:: DATASET ENTRIES ::
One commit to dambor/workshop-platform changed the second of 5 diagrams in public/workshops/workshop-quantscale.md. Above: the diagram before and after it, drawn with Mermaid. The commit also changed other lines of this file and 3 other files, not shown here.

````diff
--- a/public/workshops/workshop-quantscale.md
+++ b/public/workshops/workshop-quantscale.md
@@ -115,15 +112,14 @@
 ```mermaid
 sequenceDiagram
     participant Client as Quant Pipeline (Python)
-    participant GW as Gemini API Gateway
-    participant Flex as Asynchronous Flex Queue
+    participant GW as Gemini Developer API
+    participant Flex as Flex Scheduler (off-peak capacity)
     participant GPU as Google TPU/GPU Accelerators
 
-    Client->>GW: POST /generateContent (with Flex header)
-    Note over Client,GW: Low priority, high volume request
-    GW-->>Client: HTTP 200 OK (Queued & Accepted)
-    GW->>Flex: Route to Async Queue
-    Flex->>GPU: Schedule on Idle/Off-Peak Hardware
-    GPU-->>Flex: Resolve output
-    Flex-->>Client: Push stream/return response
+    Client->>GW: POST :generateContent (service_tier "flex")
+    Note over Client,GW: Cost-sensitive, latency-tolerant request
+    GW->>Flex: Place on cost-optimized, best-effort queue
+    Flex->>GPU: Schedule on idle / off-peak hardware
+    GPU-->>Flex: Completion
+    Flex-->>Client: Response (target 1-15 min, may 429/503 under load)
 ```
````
:::
▶ WORK ORDER:
Reproduce the lines above. Leave each one as it is.

▶ SOLUTION TO THIS EXERCISE:
One commit to dambor/workshop-platform changed the second of 5 diagrams in public/workshops/workshop-quantscale.md. Above: the diagram before and after it, drawn with Mermaid. The commit also changed other lines of this file and 3 other files, not shown here.

````diff
--- a/public/workshops/workshop-quantscale.md
+++ b/public/workshops/workshop-quantscale.md
@@ -115,15 +112,14 @@
 ```mermaid
 sequenceDiagram
     participant Client as Quant Pipeline (Python)
-    participant GW as Gemini API Gateway
-    participant Flex as Asynchronous Flex Queue
+    participant GW as Gemini Developer API
+    participant Flex as Flex Scheduler (off-peak capacity)
     participant GPU as Google TPU/GPU Accelerators
 
-    Client->>GW: POST /generateContent (with Flex header)
-    Note over Client,GW: Low priority, high volume request
-    GW-->>Client: HTTP 200 OK (Queued & Accepted)
-    GW->>Flex: Route to Async Queue
-    Flex->>GPU: Schedule on Idle/Off-Peak Hardware
-    GPU-->>Flex: Resolve output
-    Flex-->>Client: Push stream/return response
+    Client->>GW: POST :generateContent (service_tier "flex")
+    Note over Client,GW: Cost-sensitive, latency-tolerant request
+    GW->>Flex: Place on cost-optimized, best-effort queue
+    Flex->>GPU: Schedule on idle / off-peak hardware
+    GPU-->>Flex: Completion
+    Flex-->>Client: Response (target 1-15 min, may 429/503 under load)
 ```
````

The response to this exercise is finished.